--- START ---
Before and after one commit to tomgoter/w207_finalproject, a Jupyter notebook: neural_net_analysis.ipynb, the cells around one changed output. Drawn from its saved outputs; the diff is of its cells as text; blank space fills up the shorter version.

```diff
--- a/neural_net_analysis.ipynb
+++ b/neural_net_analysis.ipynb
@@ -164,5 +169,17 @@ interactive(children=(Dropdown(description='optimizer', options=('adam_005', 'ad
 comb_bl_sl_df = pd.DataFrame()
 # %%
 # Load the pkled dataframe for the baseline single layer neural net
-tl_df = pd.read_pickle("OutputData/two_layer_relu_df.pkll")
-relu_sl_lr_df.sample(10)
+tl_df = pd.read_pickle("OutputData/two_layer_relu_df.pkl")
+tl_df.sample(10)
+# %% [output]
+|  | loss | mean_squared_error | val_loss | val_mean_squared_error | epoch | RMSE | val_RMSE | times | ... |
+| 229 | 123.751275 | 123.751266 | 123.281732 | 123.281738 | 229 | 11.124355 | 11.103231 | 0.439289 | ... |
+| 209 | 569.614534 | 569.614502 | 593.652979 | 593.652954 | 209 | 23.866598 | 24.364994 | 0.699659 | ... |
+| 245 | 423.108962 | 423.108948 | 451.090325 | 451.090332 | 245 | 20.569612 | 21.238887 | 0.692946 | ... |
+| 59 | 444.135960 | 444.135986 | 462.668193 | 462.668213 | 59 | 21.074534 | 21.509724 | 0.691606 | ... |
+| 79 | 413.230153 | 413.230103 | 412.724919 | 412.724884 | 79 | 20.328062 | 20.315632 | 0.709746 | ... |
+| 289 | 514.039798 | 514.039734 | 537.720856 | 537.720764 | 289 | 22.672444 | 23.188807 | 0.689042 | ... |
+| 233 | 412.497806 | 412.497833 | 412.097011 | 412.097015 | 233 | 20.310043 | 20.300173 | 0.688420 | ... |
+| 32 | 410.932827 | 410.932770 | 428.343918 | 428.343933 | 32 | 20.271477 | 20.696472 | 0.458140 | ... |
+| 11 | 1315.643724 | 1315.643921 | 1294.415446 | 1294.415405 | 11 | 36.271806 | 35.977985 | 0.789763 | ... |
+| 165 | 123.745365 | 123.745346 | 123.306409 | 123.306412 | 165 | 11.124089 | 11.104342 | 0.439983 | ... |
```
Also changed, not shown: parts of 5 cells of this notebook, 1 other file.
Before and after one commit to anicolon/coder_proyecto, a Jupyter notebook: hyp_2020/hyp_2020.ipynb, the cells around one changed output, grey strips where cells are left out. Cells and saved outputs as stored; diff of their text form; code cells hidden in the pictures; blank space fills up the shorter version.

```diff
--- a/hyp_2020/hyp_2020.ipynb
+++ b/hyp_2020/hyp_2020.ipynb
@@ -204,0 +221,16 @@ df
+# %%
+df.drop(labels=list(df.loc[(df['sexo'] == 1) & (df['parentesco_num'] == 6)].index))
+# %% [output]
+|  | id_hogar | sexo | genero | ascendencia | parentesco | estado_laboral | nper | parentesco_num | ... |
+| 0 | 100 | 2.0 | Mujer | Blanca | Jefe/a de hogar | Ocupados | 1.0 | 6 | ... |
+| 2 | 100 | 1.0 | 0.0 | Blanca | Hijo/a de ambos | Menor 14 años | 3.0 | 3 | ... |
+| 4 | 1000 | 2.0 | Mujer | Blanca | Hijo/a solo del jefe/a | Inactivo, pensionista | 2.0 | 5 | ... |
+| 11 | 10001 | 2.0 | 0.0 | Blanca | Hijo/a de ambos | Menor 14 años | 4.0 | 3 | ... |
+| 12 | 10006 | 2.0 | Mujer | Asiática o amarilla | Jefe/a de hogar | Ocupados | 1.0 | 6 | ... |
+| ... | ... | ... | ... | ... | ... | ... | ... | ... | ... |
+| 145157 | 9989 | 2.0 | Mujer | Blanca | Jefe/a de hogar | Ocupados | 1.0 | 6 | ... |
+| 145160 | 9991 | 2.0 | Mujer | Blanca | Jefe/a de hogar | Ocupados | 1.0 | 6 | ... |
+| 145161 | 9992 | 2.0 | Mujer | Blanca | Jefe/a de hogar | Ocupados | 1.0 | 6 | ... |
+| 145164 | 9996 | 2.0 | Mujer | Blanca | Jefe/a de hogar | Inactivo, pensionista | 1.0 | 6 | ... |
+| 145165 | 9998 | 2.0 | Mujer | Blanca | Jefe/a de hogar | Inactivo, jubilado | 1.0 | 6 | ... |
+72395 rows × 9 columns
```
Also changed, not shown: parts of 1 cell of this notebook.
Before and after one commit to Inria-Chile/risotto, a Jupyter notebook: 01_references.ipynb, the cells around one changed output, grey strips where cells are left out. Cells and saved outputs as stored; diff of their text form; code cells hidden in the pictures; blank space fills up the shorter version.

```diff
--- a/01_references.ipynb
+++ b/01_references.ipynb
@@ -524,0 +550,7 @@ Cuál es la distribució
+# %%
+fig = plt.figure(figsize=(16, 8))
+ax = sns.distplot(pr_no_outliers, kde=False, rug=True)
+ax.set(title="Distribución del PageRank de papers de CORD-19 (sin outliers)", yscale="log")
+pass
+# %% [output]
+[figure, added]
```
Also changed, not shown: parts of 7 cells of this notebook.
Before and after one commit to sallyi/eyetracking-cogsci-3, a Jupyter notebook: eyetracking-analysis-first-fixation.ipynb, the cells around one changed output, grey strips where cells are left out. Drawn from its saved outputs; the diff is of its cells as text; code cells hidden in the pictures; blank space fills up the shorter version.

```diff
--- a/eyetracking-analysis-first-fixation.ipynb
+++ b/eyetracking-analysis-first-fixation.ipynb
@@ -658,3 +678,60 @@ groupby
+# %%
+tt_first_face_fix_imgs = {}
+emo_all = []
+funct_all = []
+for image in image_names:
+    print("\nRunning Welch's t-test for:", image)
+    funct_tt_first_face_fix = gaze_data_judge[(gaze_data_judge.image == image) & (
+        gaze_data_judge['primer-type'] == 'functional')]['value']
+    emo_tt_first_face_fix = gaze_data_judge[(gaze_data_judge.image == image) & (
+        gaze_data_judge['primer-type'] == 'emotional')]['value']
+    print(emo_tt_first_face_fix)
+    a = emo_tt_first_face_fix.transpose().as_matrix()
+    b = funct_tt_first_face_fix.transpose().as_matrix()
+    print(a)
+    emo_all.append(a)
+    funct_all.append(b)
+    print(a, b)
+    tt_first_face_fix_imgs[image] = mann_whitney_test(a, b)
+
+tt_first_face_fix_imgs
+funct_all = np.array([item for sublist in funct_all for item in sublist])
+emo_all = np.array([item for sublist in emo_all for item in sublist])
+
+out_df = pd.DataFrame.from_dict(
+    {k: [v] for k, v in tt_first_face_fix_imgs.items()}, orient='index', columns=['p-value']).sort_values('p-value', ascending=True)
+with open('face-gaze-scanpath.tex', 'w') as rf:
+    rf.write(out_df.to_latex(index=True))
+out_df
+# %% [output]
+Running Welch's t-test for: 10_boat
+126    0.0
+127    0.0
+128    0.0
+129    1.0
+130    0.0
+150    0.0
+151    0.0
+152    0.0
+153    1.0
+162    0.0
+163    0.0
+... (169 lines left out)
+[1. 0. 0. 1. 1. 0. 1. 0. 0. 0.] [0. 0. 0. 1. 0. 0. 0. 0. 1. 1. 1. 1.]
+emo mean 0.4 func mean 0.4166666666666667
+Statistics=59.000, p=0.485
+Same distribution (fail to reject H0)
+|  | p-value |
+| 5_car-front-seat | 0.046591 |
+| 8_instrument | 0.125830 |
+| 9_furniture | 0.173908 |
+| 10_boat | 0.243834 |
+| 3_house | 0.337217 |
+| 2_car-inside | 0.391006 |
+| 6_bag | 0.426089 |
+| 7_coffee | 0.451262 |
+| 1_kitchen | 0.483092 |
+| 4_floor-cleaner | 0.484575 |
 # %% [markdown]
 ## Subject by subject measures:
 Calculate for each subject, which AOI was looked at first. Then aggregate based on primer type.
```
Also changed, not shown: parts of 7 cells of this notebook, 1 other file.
--- END ---
WHAT YOU HAVE TO DO: When a line above includes the word "Ocupados", please list that line.

ANSWER:
+| 0 | 100 | 2.0 | Mujer | Blanca | Jefe/a de hogar | Ocupados | 1.0 | 6 | ... |
+| 12 | 10006 | 2.0 | Mujer | Asiática o amarilla | Jefe/a de hogar | Ocupados | 1.0 | 6 | ... |
+| 145157 | 9989 | 2.0 | Mujer | Blanca | Jefe/a de hogar | Ocupados | 1.0 | 6 | ... |
+| 145160 | 9991 | 2.0 | Mujer | Blanca | Jefe/a de hogar | Ocupados | 1.0 | 6 | ... |
+| 145161 | 9992 | 2.0 | Mujer | Blanca | Jefe/a de hogar | Ocupados | 1.0 | 6 | ... |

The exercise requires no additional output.